*Work instruction*:
One number is the whole answer: how many lines of the material hold "notebook".
[Start of Attachment]
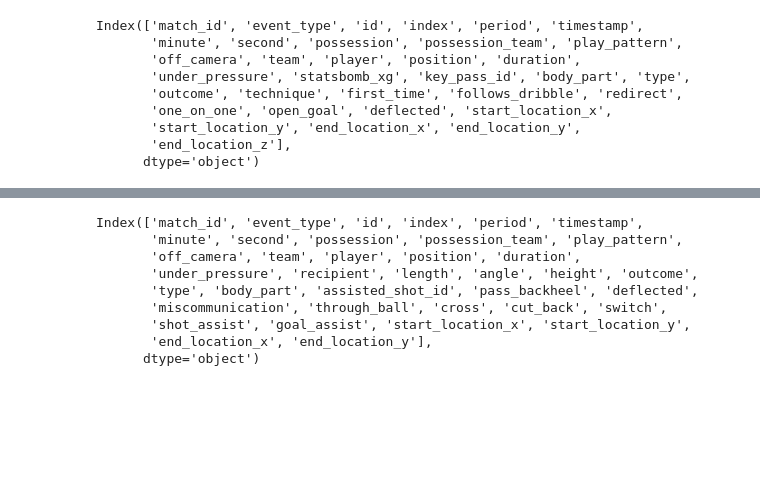
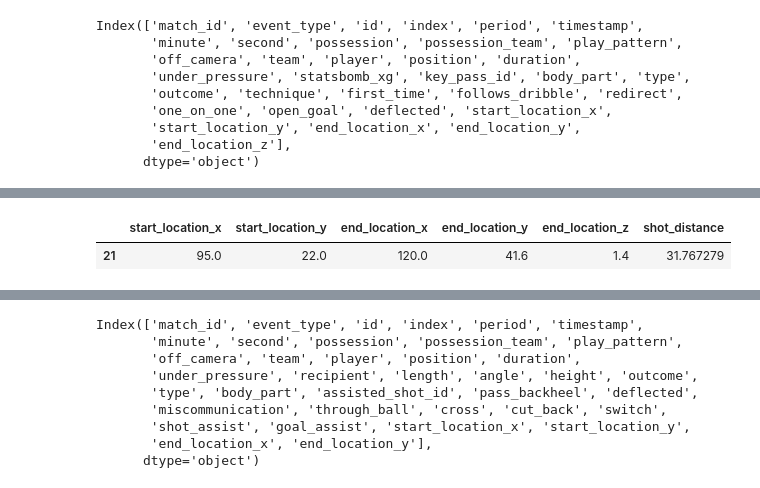
Before and after one commit to bkktimber/keyboard-manager, a Jupyter notebook: get_data.ipynb, the cells around one changed output, grey strips where cells are left out. Cells and saved outputs as stored; diff of their text form; code cells hidden in the pictures; blank space fills up the shorter version.

```diff
--- a/get_data.ipynb
+++ b/get_data.ipynb
@@ -121 +115,7 @@ df.groupby(['team', 'outcome']).get_group(('Russia', 'Goal'))[['period', 'match_
+# %%
+# df.groupby('outcome')['shot_distance'].agg(['max', 'min', 'mean'])
+df[(df['shot_distance'] > 31) & (df['outcome'] == 'Goal')].iloc[:, -6:]
+# %% [output]
+|  | start_location_x | start_location_y | end_location_x | end_location_y | end_location_z | shot_distance |
+| 21 | 95.0 | 22.0 | 120.0 | 41.6 | 1.4 | 31.767279 |
 # %%
```
Also changed, not shown: parts of 9 cells of this notebook.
[End of Attachment]
*Finished exercise*:
2